DATA:
- Opening Delimiter -

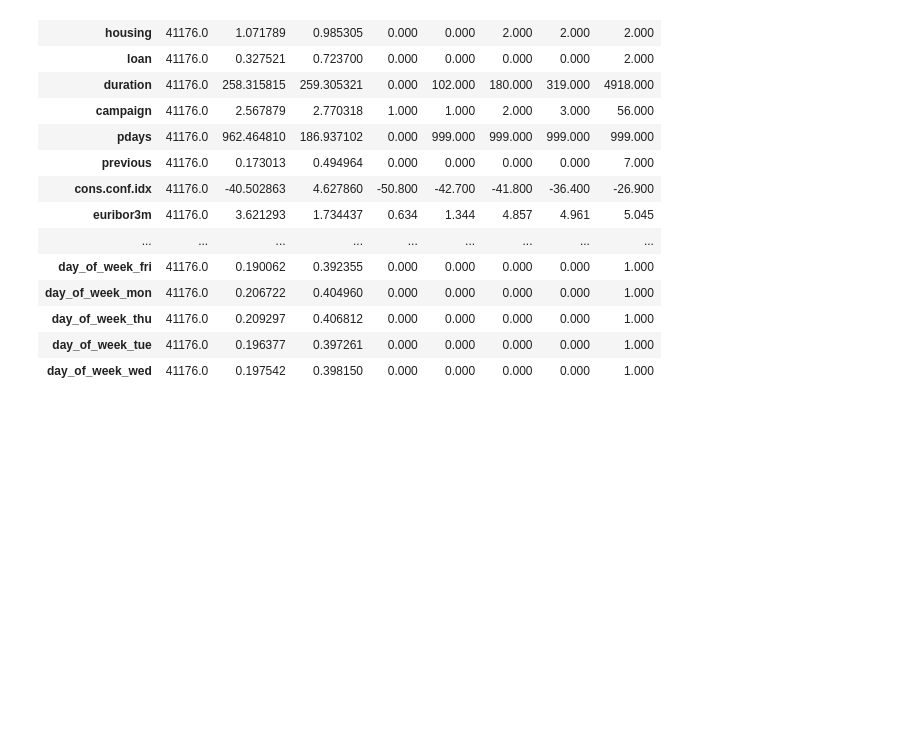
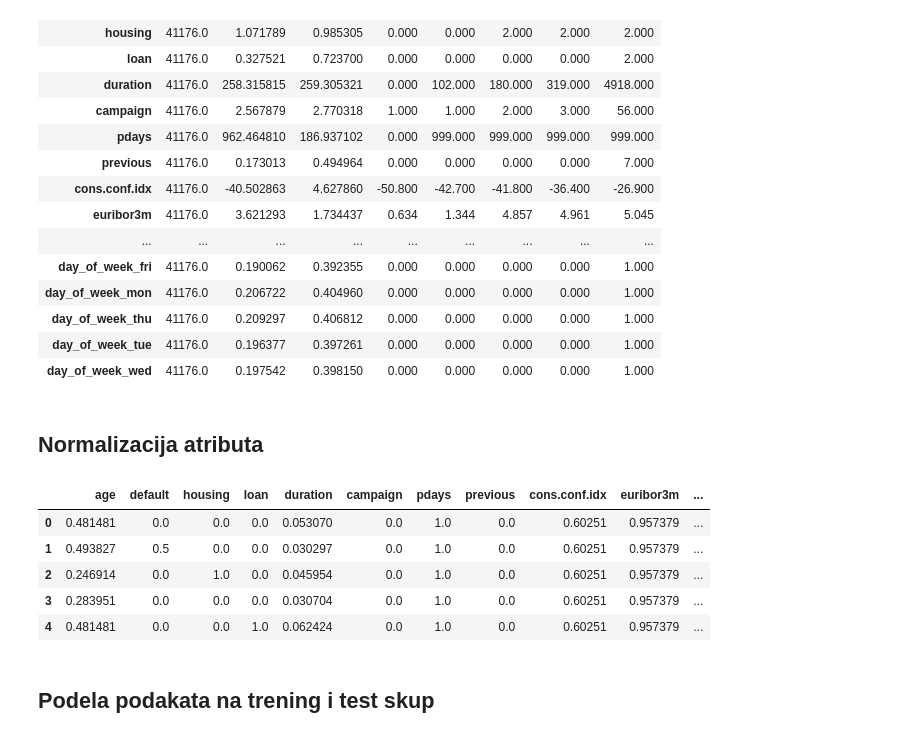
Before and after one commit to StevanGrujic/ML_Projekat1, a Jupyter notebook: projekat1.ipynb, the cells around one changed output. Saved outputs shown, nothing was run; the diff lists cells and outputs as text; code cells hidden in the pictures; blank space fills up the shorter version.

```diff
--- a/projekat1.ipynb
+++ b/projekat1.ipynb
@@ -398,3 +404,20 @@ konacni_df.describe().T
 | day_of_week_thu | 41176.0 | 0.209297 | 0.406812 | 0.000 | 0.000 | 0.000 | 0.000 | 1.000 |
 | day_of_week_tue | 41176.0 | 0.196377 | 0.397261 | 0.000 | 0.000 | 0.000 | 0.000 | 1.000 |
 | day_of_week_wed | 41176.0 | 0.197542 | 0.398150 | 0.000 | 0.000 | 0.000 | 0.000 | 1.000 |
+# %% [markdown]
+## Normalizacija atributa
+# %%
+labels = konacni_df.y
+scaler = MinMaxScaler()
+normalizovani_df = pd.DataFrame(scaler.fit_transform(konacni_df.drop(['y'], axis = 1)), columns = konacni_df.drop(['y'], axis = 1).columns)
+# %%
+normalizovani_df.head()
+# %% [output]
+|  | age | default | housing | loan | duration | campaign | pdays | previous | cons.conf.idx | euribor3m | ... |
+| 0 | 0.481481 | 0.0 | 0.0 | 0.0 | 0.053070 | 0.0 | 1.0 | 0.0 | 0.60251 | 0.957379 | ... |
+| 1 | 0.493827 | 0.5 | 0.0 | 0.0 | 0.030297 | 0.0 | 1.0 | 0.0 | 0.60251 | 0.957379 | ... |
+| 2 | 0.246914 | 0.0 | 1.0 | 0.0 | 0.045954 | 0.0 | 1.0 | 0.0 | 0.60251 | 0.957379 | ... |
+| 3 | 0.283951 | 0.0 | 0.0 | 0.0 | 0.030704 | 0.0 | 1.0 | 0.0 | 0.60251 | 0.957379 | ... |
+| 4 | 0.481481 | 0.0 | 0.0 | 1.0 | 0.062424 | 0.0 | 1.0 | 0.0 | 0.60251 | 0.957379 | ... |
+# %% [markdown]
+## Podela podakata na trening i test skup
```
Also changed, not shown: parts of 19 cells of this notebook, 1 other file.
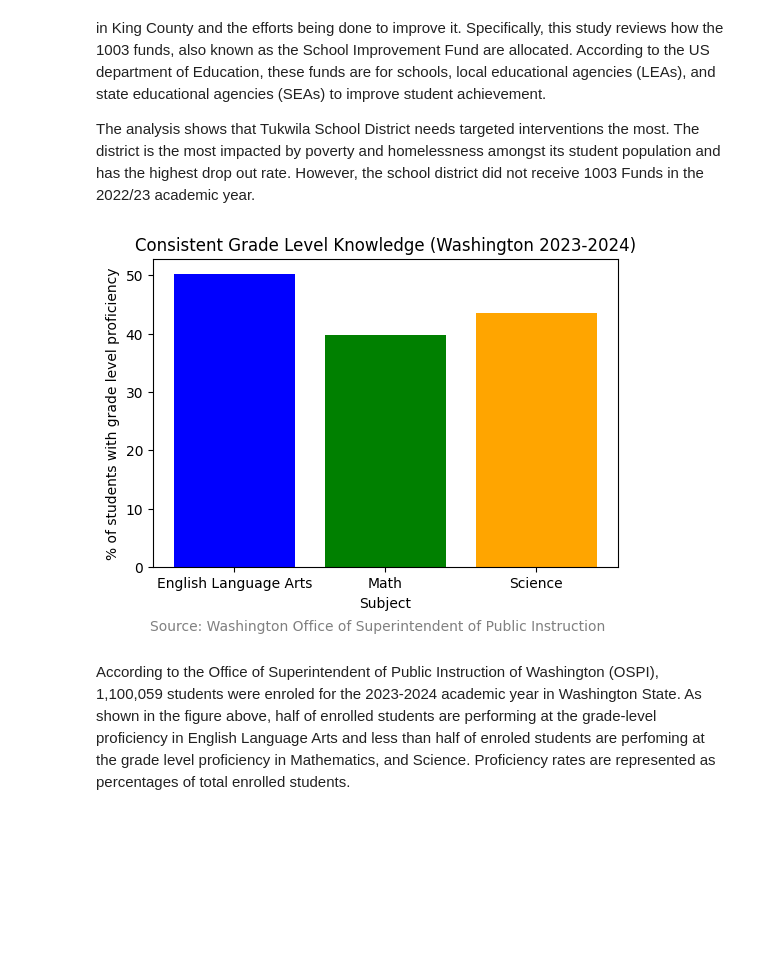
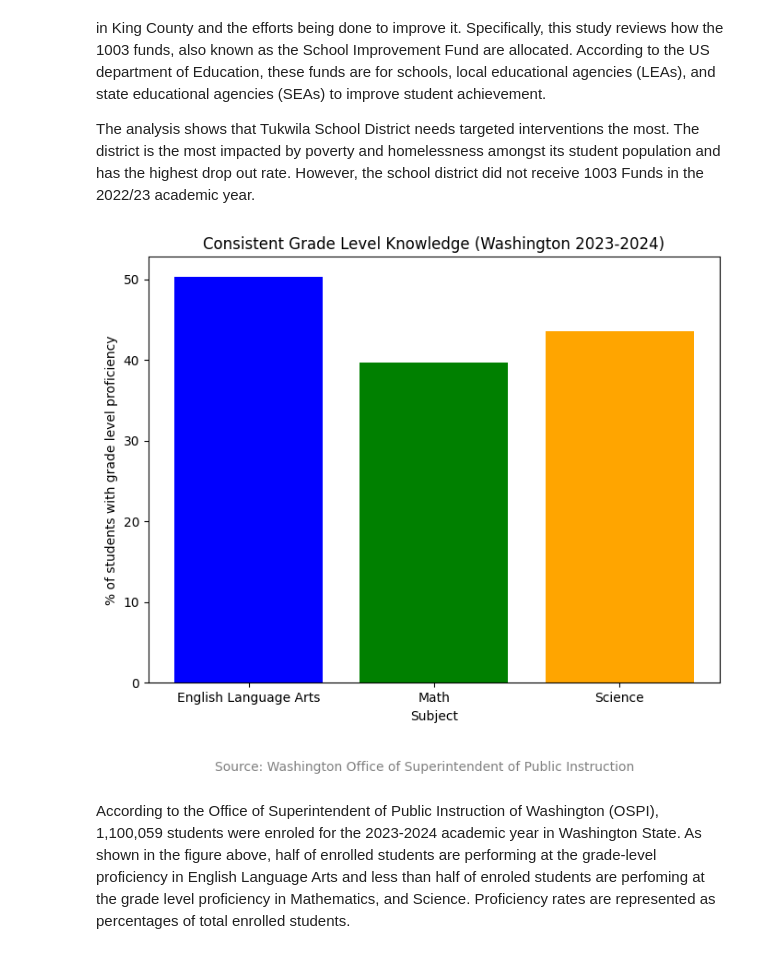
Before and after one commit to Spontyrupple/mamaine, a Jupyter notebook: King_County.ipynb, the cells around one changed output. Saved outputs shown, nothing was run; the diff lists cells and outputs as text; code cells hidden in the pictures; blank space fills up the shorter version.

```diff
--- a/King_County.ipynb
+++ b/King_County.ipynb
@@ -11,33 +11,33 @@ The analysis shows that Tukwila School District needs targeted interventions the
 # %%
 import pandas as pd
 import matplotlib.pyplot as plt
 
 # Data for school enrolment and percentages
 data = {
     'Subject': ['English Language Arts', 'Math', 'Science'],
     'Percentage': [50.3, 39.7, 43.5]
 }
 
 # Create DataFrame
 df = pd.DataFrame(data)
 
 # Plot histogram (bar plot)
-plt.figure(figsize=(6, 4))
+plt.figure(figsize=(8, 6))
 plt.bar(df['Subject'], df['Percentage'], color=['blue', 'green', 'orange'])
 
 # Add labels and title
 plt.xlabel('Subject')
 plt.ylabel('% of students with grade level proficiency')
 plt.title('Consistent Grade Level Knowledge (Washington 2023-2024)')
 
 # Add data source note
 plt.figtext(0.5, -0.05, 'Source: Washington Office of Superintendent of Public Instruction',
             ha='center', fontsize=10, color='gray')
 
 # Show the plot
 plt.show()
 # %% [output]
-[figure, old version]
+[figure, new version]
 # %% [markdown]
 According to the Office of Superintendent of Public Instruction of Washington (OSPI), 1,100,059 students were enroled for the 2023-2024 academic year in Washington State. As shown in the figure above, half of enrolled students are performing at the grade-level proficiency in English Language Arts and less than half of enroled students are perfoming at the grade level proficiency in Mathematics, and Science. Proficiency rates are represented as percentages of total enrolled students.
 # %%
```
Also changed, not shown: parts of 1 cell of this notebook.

- Closing Delimiter -

EXERCISE DETAILS: Working through the data above, find every line holding "DataFrame" and copy it.

ANSWER AREA:
+normalizovani_df = pd.DataFrame(scaler.fit_transform(konacni_df.drop(['y'], axis = 1)), columns = konacni_df.drop(['y'], axis = 1).columns)
 # Create DataFrame
 df = pd.DataFrame(data)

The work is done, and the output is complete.